┏━━
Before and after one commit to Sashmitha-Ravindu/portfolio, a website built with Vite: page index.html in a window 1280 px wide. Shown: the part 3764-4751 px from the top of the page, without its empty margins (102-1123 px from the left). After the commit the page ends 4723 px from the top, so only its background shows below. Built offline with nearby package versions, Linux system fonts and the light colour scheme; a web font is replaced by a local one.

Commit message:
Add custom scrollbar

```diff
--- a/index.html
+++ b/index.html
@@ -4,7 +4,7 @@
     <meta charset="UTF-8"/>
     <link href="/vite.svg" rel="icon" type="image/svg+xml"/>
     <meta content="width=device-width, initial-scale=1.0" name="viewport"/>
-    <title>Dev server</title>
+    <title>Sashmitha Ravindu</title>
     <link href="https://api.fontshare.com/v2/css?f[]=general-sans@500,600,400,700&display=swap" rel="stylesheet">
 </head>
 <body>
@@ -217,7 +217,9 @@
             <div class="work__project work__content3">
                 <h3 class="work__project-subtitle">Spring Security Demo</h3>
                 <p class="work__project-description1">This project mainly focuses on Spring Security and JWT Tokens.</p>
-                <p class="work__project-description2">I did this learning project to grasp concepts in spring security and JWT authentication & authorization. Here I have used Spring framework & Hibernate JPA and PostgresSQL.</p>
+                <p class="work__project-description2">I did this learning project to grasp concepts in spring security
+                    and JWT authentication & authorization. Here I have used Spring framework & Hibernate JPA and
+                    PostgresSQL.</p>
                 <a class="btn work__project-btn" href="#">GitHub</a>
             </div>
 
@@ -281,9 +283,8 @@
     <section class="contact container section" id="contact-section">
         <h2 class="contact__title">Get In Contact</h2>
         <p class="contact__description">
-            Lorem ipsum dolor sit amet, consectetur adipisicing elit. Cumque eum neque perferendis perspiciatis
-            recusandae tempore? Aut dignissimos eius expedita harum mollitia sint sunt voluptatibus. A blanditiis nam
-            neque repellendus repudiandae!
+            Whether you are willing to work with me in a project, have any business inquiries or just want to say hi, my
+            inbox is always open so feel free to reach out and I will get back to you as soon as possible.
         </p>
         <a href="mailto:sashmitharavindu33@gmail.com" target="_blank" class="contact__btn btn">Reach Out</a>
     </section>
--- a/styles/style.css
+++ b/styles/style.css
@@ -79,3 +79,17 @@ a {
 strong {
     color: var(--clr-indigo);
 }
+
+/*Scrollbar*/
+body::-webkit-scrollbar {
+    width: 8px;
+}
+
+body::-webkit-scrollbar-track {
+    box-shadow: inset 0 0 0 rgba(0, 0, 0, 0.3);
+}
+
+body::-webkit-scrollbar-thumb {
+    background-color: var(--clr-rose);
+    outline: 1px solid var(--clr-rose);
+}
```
┗━━
## [What to produce]
Tell me how many lines in the records above include the word "webkit"; the number is all that is needed.

## [Answer for the task]
3